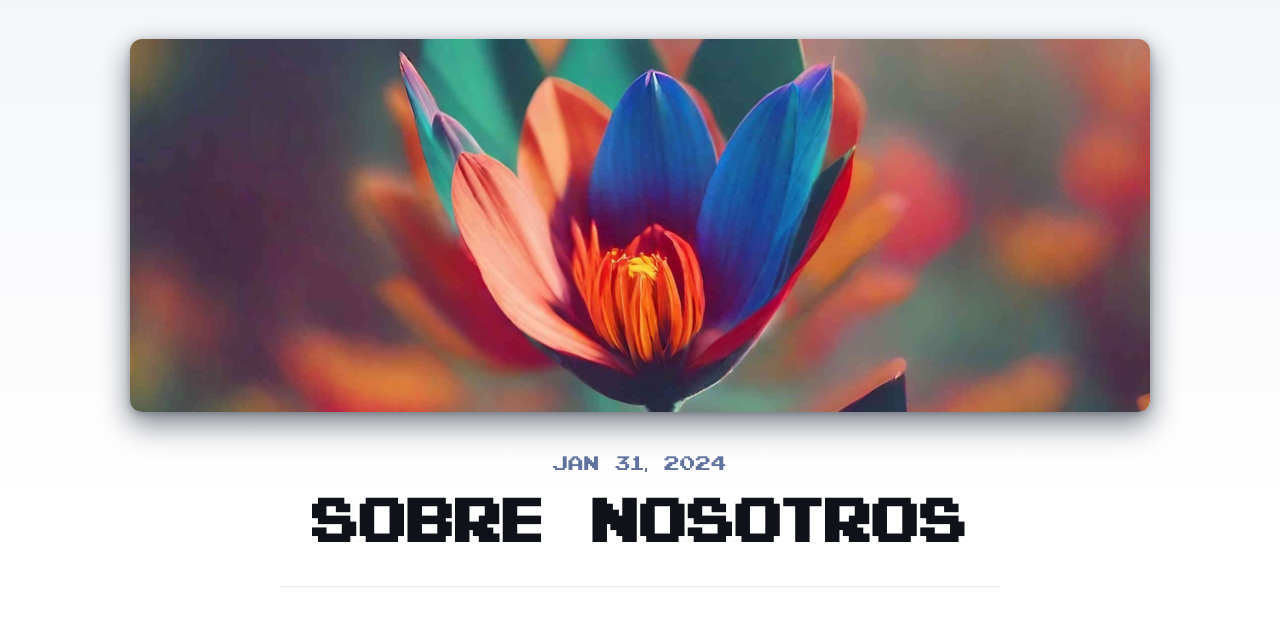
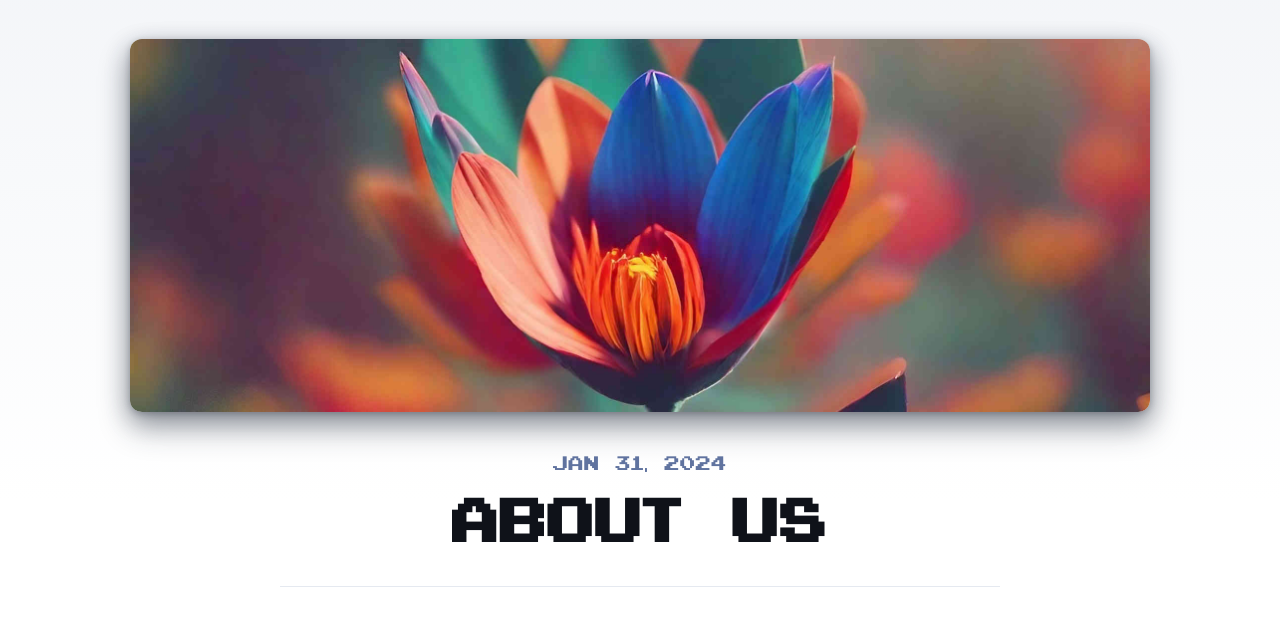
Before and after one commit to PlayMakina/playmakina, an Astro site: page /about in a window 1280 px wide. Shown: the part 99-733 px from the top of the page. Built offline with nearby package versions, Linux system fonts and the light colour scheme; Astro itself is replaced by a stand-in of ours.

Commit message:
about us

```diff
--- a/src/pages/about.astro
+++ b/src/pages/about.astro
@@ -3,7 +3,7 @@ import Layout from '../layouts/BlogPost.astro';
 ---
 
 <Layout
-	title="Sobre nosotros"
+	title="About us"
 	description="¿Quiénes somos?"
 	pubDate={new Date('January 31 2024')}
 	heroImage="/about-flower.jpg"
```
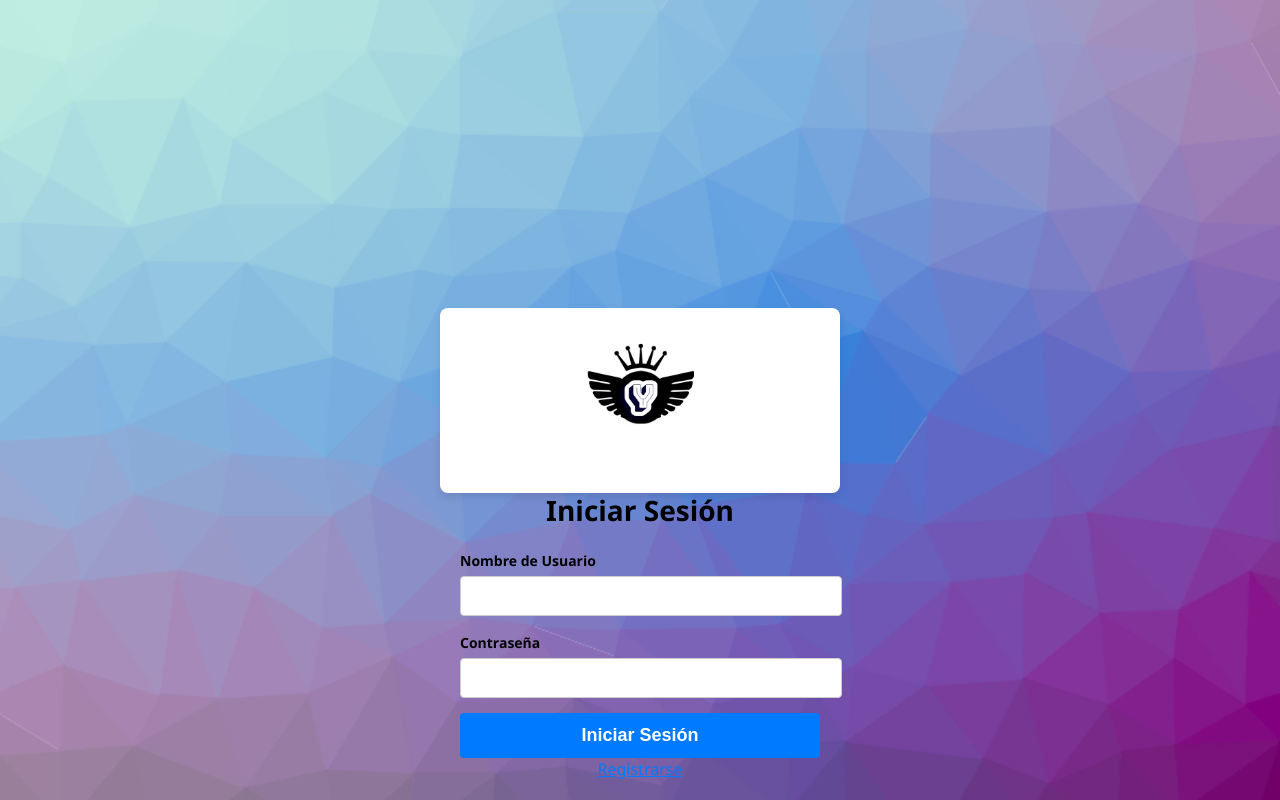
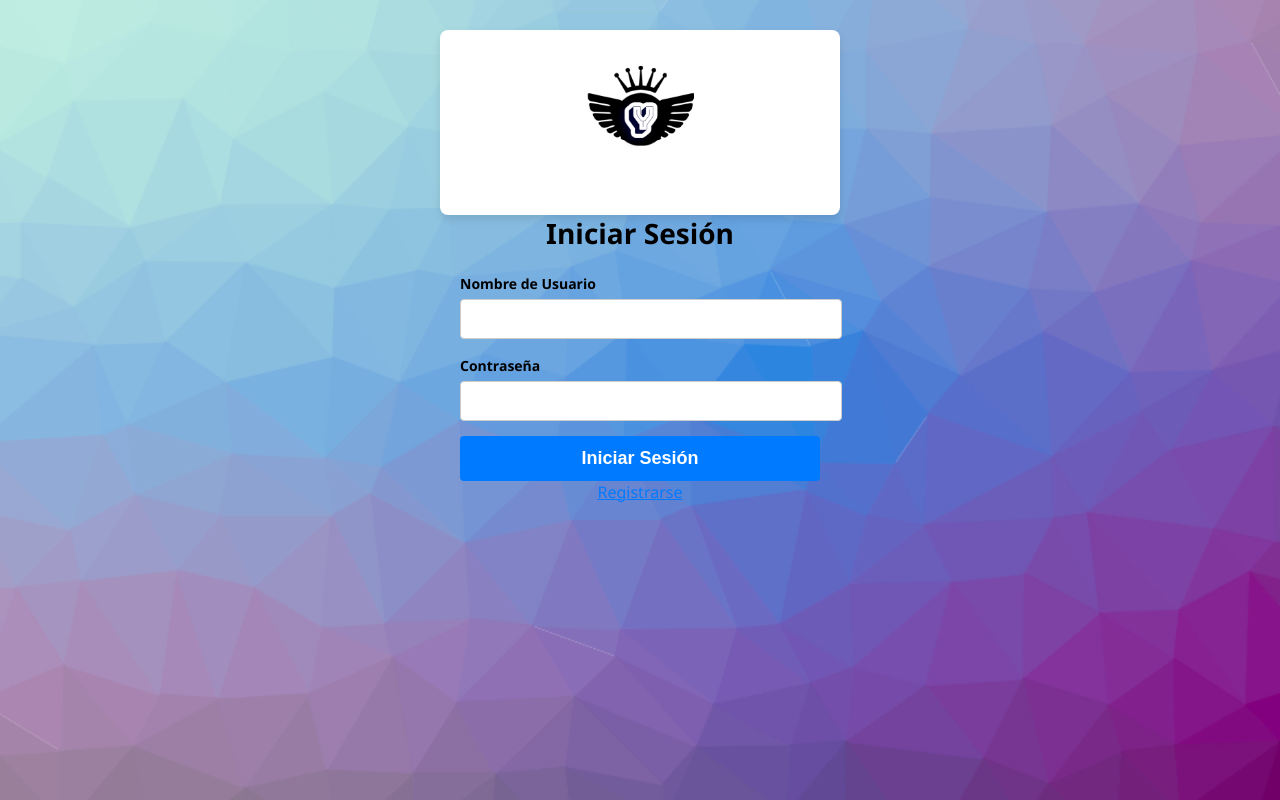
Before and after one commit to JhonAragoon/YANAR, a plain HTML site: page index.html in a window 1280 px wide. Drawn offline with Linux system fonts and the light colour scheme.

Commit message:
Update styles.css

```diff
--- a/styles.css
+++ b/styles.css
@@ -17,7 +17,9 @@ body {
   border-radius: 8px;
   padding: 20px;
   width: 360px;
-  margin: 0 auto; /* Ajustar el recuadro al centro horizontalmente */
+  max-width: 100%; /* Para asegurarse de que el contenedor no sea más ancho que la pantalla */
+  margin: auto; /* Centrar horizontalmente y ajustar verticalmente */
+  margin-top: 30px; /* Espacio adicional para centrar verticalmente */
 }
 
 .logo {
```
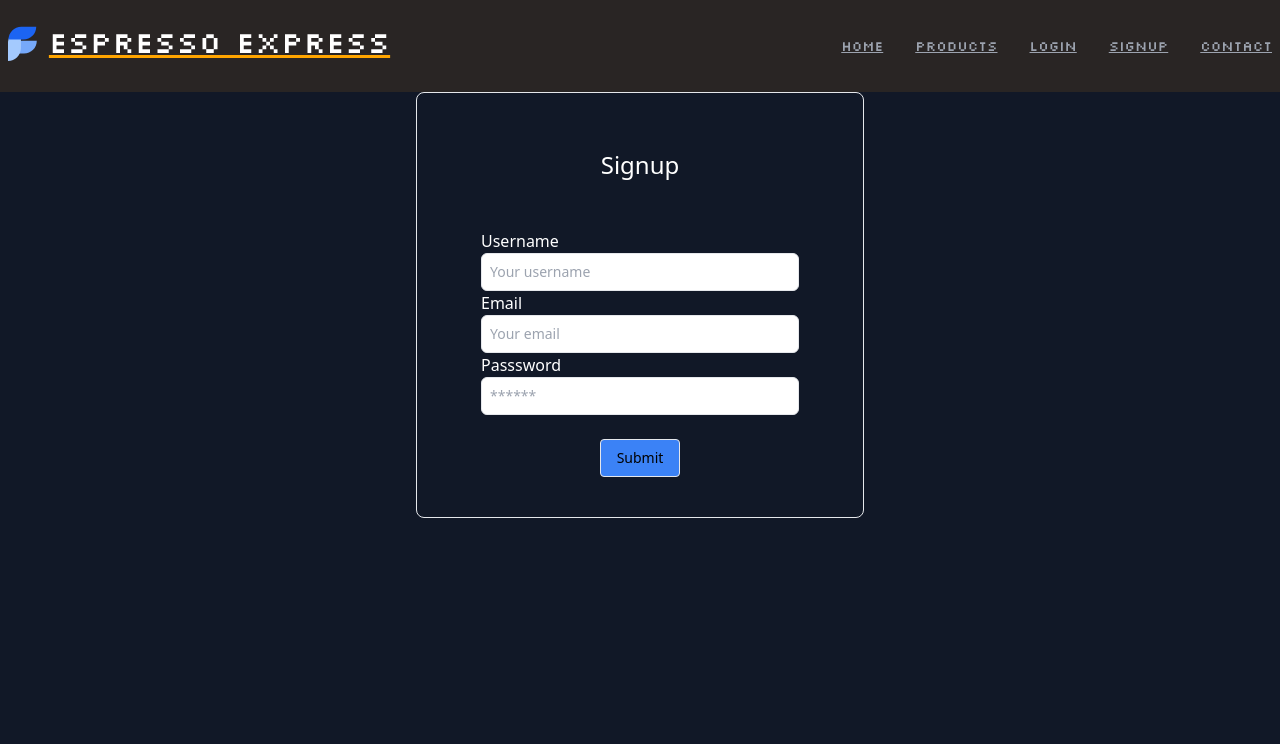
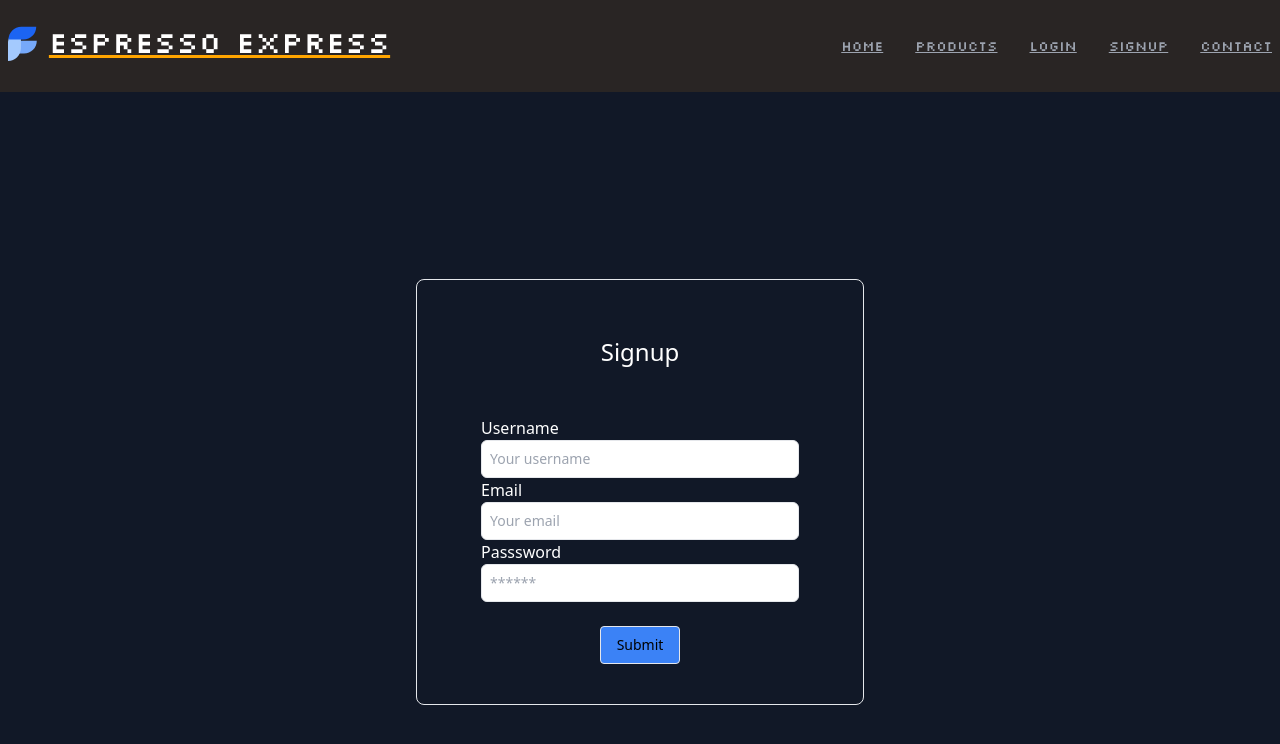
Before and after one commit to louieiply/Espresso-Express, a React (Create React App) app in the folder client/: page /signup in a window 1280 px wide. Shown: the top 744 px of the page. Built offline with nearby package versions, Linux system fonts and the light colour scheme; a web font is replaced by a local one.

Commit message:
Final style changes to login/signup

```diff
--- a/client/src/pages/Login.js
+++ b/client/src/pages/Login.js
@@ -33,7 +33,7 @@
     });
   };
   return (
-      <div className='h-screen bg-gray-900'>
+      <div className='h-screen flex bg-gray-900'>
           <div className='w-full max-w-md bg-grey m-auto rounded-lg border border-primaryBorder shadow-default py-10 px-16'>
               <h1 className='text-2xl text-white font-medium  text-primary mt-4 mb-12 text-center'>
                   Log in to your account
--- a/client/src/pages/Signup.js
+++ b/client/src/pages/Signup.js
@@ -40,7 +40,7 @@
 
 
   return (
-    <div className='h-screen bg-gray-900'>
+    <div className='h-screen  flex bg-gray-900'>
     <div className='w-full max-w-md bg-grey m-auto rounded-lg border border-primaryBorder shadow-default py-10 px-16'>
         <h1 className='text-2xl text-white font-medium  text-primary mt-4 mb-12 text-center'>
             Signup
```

_ _ _ _ _

Instructions for the task: Copy out all the data without changing anything, and drop the pictures.

Exercise output:
Before and after one commit to PlayMakina/playmakina, an Astro site: page /about in a window 1280 px wide. Shown: the part 99-733 px from the top of the page. Built offline with nearby package versions, Linux system fonts and the light colour scheme; Astro itself is replaced by a stand-in of ours.

Commit message:
about us

```diff
--- a/src/pages/about.astro
+++ b/src/pages/about.astro
@@ -3,7 +3,7 @@ import Layout from '../layouts/BlogPost.astro';
 ---
 
 <Layout
-	title="Sobre nosotros"
+	title="About us"
 	description="¿Quiénes somos?"
 	pubDate={new Date('January 31 2024')}
 	heroImage="/about-flower.jpg"
```
Before and after one commit to JhonAragoon/YANAR, a plain HTML site: page index.html in a window 1280 px wide. Drawn offline with Linux system fonts and the light colour scheme.

Commit message:
Update styles.css

```diff
--- a/styles.css
+++ b/styles.css
@@ -17,7 +17,9 @@ body {
   border-radius: 8px;
   padding: 20px;
   width: 360px;
-  margin: 0 auto; /* Ajustar el recuadro al centro horizontalmente */
+  max-width: 100%; /* Para asegurarse de que el contenedor no sea más ancho que la pantalla */
+  margin: auto; /* Centrar horizontalmente y ajustar verticalmente */
+  margin-top: 30px; /* Espacio adicional para centrar verticalmente */
 }
 
 .logo {
```
Before and after one commit to louieiply/Espresso-Express, a React (Create React App) app in the folder client/: page /signup in a window 1280 px wide. Shown: the top 744 px of the page. Built offline with nearby package versions, Linux system fonts and the light colour scheme; a web font is replaced by a local one.

Commit message:
Final style changes to login/signup

```diff
--- a/client/src/pages/Login.js
+++ b/client/src/pages/Login.js
@@ -33,7 +33,7 @@
     });
   };
   return (
-      <div className='h-screen bg-gray-900'>
+      <div className='h-screen flex bg-gray-900'>
           <div className='w-full max-w-md bg-grey m-auto rounded-lg border border-primaryBorder shadow-default py-10 px-16'>
               <h1 className='text-2xl text-white font-medium  text-primary mt-4 mb-12 text-center'>
                   Log in to your account
--- a/client/src/pages/Signup.js
+++ b/client/src/pages/Signup.js
@@ -40,7 +40,7 @@
 
 
   return (
-    <div className='h-screen bg-gray-900'>
+    <div className='h-screen  flex bg-gray-900'>
     <div className='w-full max-w-md bg-grey m-auto rounded-lg border border-primaryBorder shadow-default py-10 px-16'>
         <h1 className='text-2xl text-white font-medium  text-primary mt-4 mb-12 text-center'>
             Signup
```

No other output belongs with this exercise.